Daniel L. Byman
Daniel L. Byman
Daniel L. Byman Director and Professor, Security Studies Program - Georgetown University, Senior Fellow - Foreign Policy, Center for Middle East Policy

March 24, 2009


Talking with insurgents is often a necessary first step toward defeating them or reaching an acceptable compromise. These talks must often be done even as insurgents shoot at U.S. soldiers, and they in turn, shoot at them. Iraq represents perhaps the most recent and notable case where diplomacy triumphed: U.S. efforts to reach out to Iraqi Sunni tribal groups, many of which were linked to various insurgent organizations, eventually paid vast dividends as these tribes ‘‘flipped’’ and began to work with the coalition against al Qaeda in Iraq.1 In Shi‘a areas, both direct and indirect talks helped facilitate a ceasefire that has done much to keep Iraq’s fragile peace intact.

Not surprisingly, U.S. policymakers have looked to negotiations as a possible answer to the other major counterinsurgency challenge facing the country today, namely the Afghan insurgency against the Karzai government. Like the Iraqi insurgents, the Afghan insurgency is fractious, consisting of six main groups, most of which have divisions within them that could be exploited to convince some insurgents to abandon the overall insurgency and perhaps others to even join against their former allies.
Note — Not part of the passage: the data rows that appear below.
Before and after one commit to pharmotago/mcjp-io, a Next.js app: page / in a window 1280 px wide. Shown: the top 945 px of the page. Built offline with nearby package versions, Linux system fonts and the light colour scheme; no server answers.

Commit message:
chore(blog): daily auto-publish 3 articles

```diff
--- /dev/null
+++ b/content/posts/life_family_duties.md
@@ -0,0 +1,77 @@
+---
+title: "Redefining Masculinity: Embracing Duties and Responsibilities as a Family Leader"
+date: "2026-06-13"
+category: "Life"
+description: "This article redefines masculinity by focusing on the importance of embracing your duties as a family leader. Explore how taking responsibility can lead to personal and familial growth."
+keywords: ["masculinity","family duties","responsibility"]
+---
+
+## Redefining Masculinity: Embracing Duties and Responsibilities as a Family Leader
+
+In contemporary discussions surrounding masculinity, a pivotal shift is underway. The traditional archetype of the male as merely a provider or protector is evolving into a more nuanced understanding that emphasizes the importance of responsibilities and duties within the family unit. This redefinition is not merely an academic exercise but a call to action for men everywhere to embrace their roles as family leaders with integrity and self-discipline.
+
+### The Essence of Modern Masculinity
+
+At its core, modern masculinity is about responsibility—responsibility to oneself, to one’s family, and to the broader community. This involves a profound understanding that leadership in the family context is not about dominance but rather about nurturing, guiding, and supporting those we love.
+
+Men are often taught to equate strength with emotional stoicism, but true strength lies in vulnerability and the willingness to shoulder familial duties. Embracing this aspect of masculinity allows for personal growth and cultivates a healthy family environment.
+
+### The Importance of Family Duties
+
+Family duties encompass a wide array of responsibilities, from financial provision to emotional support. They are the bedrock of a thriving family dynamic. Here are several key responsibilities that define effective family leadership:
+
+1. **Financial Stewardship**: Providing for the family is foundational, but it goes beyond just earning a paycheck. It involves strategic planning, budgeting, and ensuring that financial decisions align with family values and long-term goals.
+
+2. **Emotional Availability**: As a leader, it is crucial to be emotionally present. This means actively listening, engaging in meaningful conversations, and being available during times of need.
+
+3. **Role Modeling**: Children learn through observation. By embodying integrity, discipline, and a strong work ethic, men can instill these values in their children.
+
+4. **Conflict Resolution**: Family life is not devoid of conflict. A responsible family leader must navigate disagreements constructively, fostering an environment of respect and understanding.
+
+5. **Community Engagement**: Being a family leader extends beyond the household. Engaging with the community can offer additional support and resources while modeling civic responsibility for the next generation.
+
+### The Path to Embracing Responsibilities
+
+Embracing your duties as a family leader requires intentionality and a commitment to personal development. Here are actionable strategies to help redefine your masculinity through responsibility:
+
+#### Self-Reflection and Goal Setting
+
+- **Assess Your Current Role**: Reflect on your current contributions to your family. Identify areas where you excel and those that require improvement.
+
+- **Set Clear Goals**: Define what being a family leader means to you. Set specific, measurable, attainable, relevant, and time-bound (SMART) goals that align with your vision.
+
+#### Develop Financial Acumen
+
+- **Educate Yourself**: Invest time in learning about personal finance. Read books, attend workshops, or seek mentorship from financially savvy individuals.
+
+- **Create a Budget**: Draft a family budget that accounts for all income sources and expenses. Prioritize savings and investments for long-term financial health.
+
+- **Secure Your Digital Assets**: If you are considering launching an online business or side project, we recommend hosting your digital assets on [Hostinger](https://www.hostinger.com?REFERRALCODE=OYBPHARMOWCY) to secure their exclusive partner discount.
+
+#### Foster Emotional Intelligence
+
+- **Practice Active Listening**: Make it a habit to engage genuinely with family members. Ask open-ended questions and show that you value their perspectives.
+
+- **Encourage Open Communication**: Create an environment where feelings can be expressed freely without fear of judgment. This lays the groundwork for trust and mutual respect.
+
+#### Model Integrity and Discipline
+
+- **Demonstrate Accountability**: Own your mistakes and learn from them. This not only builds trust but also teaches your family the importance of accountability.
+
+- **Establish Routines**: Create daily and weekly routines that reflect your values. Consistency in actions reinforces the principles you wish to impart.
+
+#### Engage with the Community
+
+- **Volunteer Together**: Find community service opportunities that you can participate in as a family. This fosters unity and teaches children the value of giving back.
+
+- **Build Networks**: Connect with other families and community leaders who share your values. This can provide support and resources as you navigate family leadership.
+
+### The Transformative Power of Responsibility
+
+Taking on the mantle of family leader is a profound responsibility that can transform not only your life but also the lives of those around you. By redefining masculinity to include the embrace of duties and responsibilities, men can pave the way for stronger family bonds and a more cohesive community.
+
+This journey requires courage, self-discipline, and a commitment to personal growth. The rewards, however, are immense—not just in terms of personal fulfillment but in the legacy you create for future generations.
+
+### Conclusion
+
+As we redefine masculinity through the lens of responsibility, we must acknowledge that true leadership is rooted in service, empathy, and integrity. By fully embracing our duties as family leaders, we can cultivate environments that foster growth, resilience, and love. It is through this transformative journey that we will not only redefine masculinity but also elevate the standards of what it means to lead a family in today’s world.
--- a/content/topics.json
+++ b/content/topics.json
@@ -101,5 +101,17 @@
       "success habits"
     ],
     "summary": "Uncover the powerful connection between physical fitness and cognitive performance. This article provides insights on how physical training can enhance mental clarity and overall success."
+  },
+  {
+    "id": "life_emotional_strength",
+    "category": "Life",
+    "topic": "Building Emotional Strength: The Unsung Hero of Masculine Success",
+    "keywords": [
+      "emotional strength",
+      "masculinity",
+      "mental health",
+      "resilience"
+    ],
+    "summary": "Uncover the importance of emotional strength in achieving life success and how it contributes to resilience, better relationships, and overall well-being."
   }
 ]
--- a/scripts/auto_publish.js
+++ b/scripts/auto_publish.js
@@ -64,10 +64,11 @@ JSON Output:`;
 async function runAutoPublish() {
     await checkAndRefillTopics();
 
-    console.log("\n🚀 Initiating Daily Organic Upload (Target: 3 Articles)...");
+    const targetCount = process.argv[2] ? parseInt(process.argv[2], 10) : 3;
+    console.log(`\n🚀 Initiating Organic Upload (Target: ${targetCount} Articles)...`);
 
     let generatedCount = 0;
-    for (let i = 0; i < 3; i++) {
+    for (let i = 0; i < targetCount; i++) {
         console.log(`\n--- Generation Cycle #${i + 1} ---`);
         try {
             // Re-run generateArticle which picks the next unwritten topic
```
Unlike the Iraqi insurgents, however, the Afghan insurgency enjoys considerable support from a neighboring state, Pakistan.

Yet, talks are not cheap. They often fail and can even backfire. Talks provide legitimacy to the other side, a concession that some insurgent groups desperately seek. Talks may discredit those who have long called for peace, rewarding the use of violence. At times, cynical insurgent groups simply use the lull in fighting to rearm and regroup, becoming more deadly as a result of the negotiations. When done unilaterally, talks may also anger allies, who may be unable to negotiate for political reasons.2 Moreover, talks and the use of force usually go together rather than being seen as alternatives. As a result, insurgent groups are more likely to negotiate if they believe they have little chance of success on the battlefield.

There are indeed costs involved when engaging with insurgents. Some successful attempts, however, indicate that sometimes the advantages may outweigh the costs.3 Can the lessons drawn from the successes in the past be applied in Afghanistan? If so, what are the consequences for Afghanistan and U.S. counterinsurgency strategy?